In the records below, find each line containing the word "sqrt" and copy it.

________________________________________

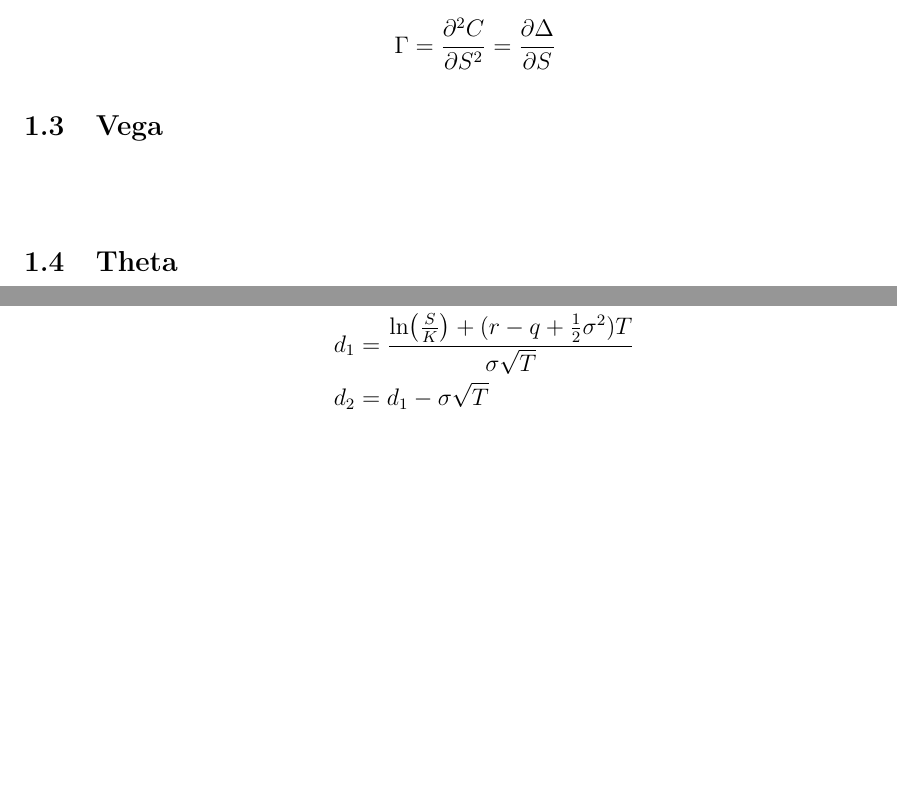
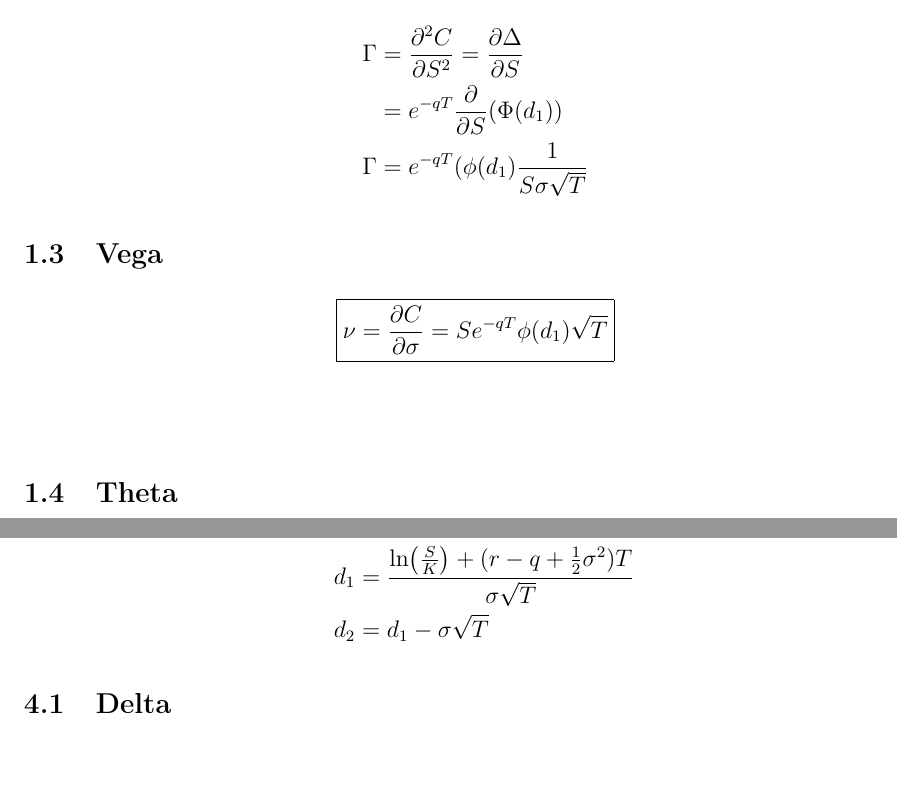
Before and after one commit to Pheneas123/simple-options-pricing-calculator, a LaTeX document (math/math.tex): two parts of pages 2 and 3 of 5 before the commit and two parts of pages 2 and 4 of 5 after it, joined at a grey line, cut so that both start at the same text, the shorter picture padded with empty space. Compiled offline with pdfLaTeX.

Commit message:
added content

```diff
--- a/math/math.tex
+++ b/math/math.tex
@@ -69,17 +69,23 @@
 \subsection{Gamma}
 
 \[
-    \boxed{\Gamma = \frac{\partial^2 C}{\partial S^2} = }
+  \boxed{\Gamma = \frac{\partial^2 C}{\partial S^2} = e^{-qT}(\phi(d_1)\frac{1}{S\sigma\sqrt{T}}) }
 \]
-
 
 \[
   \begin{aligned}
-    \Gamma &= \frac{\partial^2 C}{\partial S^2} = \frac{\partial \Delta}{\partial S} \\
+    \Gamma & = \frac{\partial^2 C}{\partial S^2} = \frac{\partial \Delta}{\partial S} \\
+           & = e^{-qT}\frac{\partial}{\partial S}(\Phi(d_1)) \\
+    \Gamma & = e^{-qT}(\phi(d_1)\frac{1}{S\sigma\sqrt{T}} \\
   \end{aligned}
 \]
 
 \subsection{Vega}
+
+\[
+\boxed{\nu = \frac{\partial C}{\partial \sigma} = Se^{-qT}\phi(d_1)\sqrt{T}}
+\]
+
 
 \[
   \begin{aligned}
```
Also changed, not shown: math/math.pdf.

________________________________________

• _Problem solution_
+  \boxed{\Gamma = \frac{\partial^2 C}{\partial S^2} = e^{-qT}(\phi(d_1)\frac{1}{S\sigma\sqrt{T}}) }
+    \Gamma & = e^{-qT}(\phi(d_1)\frac{1}{S\sigma\sqrt{T}} \\
+\boxed{\nu = \frac{\partial C}{\partial \sigma} = Se^{-qT}\phi(d_1)\sqrt{T}}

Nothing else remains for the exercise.